Repeat exactly the lines from the start of the records below through the line that contains "Left out of the diff: 4", including both.
.....
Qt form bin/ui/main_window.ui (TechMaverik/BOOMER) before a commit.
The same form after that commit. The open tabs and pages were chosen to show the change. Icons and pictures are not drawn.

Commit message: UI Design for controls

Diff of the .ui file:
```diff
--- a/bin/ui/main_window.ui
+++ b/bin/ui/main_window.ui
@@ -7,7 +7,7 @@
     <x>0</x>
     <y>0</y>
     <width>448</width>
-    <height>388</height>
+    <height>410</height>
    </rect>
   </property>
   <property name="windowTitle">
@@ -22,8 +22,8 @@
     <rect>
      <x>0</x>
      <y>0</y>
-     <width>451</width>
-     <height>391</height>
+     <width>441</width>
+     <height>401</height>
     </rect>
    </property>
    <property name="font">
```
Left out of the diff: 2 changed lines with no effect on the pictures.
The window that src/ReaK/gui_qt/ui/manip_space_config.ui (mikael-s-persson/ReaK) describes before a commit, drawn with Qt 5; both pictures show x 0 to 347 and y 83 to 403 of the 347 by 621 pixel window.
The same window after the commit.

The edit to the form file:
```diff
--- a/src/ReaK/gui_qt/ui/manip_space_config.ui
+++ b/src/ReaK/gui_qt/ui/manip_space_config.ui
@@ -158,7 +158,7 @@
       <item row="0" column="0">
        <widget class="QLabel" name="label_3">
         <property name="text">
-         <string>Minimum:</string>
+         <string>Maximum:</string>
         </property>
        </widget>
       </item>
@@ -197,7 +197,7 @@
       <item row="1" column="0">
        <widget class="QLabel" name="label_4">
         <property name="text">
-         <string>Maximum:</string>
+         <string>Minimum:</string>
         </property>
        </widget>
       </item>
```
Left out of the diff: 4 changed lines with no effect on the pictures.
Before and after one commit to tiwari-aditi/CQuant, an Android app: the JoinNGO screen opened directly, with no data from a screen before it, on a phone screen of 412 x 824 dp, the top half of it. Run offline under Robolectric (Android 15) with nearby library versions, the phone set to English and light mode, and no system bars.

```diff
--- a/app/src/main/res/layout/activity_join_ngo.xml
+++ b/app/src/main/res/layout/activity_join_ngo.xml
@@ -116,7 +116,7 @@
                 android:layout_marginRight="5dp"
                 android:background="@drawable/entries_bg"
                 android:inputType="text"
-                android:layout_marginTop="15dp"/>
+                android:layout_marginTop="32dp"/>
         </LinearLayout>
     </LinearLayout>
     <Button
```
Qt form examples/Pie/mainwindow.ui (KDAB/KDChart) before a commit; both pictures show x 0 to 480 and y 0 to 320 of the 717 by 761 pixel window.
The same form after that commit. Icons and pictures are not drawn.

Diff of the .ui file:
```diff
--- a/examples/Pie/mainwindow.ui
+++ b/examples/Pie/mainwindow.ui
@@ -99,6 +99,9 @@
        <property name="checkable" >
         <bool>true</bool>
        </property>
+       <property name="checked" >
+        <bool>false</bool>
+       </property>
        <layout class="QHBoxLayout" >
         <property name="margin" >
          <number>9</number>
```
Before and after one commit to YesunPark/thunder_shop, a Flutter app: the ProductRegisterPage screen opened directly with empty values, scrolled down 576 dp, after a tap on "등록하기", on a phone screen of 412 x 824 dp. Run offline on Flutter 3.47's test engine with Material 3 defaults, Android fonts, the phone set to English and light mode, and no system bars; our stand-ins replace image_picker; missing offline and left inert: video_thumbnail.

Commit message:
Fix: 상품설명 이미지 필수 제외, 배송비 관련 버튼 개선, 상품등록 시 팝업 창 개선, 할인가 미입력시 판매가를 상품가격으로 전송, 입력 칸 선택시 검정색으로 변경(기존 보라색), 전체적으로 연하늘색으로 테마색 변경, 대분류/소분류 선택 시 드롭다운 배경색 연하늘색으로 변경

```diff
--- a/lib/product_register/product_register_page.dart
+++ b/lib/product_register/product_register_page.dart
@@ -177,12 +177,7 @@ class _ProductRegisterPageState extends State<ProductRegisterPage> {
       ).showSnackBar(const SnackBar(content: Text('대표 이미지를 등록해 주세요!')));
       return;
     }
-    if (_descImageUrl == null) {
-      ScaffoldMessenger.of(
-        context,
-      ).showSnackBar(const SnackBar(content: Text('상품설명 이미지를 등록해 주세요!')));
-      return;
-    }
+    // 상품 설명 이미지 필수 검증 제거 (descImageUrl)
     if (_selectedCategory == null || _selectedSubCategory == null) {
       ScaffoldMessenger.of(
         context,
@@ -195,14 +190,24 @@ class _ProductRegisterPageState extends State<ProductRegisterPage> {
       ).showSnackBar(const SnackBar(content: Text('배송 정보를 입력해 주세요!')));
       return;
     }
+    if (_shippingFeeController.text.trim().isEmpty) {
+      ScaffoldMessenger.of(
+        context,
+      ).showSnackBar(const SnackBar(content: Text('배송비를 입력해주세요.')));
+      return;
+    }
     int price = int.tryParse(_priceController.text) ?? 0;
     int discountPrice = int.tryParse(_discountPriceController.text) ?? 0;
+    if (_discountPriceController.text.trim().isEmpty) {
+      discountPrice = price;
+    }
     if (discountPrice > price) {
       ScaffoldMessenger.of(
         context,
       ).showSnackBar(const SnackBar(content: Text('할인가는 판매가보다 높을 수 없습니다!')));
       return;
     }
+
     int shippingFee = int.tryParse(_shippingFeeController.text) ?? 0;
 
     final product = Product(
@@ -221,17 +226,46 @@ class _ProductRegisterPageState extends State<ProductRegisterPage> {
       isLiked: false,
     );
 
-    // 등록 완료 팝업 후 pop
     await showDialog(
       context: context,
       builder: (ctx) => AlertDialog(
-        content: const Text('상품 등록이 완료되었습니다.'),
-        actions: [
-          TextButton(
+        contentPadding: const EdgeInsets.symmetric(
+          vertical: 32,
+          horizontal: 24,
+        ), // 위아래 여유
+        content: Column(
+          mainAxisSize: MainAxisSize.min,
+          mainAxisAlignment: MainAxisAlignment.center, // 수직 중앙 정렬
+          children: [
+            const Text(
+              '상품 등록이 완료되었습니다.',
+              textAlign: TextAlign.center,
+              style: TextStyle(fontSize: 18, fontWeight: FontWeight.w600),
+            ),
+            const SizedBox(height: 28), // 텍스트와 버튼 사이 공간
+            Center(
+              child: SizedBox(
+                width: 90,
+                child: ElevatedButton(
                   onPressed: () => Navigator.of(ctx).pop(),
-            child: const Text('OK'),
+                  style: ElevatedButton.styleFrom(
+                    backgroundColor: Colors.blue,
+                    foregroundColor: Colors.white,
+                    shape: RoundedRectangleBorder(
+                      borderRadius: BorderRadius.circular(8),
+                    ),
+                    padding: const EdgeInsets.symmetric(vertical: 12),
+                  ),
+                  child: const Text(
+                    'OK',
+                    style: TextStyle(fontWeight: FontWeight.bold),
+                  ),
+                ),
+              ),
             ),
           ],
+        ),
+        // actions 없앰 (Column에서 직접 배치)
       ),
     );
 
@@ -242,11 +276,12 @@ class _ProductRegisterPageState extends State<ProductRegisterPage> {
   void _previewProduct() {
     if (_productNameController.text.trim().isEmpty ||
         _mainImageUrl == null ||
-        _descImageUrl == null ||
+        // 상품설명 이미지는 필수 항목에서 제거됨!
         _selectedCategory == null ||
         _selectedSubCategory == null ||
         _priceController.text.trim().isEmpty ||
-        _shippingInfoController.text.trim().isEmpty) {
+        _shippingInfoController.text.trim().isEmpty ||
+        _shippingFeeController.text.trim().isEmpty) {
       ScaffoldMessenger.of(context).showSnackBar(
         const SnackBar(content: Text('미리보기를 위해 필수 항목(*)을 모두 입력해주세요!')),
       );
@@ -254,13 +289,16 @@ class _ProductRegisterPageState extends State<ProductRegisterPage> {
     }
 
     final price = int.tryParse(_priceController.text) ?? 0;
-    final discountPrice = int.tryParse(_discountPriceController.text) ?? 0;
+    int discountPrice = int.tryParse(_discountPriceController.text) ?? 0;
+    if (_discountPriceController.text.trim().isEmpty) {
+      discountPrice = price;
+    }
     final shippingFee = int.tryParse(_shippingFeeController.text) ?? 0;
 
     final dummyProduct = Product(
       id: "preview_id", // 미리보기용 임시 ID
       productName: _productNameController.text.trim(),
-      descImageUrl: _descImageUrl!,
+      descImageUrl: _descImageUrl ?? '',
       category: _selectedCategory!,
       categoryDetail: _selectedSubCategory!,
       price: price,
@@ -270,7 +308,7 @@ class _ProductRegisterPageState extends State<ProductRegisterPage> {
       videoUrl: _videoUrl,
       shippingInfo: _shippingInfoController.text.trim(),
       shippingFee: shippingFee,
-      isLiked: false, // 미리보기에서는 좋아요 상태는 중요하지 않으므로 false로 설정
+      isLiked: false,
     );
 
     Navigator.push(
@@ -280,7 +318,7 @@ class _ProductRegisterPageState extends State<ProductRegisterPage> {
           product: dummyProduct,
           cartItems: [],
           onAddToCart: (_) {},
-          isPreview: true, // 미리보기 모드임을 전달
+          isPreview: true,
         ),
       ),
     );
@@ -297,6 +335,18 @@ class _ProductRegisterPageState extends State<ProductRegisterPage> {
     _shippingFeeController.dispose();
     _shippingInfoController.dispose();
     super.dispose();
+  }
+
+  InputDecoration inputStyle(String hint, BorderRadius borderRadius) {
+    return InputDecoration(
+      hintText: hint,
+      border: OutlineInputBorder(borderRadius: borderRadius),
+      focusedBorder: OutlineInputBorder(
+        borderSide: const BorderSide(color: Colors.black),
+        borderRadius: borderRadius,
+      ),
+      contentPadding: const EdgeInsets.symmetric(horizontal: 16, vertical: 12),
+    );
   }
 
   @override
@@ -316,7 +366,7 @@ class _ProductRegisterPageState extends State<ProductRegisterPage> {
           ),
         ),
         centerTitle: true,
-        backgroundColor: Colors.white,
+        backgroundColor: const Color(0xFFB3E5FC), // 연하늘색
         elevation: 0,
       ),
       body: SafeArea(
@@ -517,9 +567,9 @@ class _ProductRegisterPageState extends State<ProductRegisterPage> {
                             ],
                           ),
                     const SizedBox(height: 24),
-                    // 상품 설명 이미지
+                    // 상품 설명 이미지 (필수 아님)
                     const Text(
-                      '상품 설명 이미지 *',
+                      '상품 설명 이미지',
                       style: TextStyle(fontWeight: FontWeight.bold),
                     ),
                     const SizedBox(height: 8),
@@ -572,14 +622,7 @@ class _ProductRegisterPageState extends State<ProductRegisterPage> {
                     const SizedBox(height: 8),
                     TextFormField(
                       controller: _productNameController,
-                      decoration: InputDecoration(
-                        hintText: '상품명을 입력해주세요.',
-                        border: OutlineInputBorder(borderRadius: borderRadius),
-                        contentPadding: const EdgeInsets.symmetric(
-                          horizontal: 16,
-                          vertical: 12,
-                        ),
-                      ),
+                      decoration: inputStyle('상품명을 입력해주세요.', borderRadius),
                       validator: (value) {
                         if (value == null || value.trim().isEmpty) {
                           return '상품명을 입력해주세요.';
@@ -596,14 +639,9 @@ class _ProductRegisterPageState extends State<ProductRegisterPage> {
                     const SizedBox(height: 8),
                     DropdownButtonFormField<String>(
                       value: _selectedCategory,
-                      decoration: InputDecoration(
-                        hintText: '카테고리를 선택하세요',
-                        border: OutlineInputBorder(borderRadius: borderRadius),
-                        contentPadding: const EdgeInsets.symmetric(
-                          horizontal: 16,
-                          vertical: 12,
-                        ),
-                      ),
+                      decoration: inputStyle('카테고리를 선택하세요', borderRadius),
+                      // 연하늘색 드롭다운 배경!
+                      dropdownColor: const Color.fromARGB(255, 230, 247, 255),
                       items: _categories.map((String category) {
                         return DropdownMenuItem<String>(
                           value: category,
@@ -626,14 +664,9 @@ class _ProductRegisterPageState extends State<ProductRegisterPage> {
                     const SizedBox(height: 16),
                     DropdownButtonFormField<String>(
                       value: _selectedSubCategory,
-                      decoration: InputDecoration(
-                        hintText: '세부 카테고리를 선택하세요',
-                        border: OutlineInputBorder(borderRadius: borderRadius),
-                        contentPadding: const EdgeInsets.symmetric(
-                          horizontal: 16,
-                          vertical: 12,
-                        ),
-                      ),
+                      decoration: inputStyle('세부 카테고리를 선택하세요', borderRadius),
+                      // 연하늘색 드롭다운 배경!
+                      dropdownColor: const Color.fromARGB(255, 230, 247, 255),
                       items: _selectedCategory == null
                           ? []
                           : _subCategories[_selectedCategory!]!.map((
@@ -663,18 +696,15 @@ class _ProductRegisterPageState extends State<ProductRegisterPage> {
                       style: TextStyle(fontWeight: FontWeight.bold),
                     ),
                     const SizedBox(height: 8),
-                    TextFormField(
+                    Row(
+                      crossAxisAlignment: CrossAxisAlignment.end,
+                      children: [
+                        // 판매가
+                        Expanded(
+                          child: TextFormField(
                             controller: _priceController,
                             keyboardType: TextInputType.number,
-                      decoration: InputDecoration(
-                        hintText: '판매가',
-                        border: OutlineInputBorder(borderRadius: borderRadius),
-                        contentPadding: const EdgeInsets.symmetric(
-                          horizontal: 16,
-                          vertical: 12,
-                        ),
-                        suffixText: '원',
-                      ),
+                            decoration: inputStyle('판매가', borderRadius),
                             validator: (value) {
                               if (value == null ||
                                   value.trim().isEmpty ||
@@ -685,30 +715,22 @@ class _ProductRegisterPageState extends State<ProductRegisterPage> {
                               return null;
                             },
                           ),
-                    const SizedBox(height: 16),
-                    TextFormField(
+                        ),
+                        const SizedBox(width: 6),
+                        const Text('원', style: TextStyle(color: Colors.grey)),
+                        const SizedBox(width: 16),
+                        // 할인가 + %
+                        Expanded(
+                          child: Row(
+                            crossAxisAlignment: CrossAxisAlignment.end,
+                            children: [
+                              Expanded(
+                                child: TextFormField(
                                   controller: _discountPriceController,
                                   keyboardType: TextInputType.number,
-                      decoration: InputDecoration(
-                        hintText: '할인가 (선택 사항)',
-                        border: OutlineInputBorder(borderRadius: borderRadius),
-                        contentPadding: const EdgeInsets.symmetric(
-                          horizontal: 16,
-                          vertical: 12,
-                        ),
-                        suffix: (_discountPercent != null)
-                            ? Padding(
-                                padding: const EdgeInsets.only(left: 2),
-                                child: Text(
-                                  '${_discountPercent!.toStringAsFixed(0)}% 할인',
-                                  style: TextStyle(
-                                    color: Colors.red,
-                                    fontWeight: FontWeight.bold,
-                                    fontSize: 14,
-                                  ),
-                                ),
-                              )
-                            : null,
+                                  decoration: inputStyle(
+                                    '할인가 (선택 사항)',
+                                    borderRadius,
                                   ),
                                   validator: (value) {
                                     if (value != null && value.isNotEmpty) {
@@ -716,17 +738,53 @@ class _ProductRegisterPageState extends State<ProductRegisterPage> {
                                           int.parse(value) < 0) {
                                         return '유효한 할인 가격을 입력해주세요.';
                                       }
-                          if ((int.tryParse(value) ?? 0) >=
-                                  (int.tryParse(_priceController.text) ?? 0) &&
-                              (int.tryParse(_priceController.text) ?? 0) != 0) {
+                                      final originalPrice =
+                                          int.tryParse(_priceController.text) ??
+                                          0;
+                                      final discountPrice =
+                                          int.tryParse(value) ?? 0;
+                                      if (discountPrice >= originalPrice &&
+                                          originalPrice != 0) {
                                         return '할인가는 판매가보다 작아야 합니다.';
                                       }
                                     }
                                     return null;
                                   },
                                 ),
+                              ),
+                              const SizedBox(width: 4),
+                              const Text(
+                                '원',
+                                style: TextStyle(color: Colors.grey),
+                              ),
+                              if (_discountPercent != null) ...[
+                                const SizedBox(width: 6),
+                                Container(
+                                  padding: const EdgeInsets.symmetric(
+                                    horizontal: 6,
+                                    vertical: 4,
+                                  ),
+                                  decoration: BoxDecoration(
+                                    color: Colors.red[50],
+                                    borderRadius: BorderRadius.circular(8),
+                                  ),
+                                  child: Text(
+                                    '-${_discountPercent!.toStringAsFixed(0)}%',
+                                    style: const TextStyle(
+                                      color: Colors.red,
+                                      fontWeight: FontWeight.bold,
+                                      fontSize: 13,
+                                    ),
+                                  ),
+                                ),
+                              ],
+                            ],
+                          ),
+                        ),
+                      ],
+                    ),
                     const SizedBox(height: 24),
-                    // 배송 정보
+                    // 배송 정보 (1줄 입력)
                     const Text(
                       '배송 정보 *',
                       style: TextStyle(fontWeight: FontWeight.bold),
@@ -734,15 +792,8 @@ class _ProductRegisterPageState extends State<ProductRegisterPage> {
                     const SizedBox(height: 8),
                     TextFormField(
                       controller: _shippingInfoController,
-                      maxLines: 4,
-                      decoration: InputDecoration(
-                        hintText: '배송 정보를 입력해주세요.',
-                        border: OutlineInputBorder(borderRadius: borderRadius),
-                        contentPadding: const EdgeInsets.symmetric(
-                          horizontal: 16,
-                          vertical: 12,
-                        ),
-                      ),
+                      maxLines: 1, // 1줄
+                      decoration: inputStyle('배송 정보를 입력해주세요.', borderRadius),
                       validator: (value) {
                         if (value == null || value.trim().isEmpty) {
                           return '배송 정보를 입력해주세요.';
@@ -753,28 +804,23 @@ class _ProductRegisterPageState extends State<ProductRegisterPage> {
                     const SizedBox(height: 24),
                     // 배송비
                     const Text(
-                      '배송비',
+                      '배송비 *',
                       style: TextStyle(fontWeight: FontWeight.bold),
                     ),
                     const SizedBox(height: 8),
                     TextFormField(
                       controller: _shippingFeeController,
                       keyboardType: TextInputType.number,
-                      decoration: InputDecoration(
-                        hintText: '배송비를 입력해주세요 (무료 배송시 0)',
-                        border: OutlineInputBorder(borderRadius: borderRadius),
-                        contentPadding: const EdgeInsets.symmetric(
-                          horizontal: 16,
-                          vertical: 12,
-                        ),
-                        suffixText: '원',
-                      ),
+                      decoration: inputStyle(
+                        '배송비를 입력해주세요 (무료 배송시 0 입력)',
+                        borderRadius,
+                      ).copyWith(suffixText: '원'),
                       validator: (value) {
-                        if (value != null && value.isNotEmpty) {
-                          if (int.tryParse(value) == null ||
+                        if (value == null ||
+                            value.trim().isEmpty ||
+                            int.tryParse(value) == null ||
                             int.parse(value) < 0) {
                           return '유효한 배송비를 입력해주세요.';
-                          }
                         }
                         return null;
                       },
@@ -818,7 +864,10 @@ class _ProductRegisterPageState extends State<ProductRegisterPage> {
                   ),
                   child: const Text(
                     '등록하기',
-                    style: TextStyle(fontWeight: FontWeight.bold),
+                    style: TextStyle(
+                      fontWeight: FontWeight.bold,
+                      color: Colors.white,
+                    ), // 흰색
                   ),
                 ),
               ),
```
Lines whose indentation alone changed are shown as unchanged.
.....
PROBLEM SOLUTION:
Qt form bin/ui/main_window.ui (TechMaverik/BOOMER) before a commit.
The same form after that commit. The open tabs and pages were chosen to show the change. Icons and pictures are not drawn.

Commit message: UI Design for controls

Diff of the .ui file:
```diff
--- a/bin/ui/main_window.ui
+++ b/bin/ui/main_window.ui
@@ -7,7 +7,7 @@
     <x>0</x>
     <y>0</y>
     <width>448</width>
-    <height>388</height>
+    <height>410</height>
    </rect>
   </property>
   <property name="windowTitle">
@@ -22,8 +22,8 @@
     <rect>
      <x>0</x>
      <y>0</y>
-     <width>451</width>
-     <height>391</height>
+     <width>441</width>
+     <height>401</height>
     </rect>
    </property>
    <property name="font">
```
Left out of the diff: 2 changed lines with no effect on the pictures.
The window that src/ReaK/gui_qt/ui/manip_space_config.ui (mikael-s-persson/ReaK) describes before a commit, drawn with Qt 5; both pictures show x 0 to 347 and y 83 to 403 of the 347 by 621 pixel window.
The same window after the commit.

The edit to the form file:
```diff
--- a/src/ReaK/gui_qt/ui/manip_space_config.ui
+++ b/src/ReaK/gui_qt/ui/manip_space_config.ui
@@ -158,7 +158,7 @@
       <item row="0" column="0">
        <widget class="QLabel" name="label_3">
         <property name="text">
-         <string>Minimum:</string>
+         <string>Maximum:</string>
         </property>
        </widget>
       </item>
@@ -197,7 +197,7 @@
       <item row="1" column="0">
        <widget class="QLabel" name="label_4">
         <property name="text">
-         <string>Maximum:</string>
+         <string>Minimum:</string>
         </property>
        </widget>
       </item>
```
Left out of the diff: 4 changed lines with no effect on the pictures.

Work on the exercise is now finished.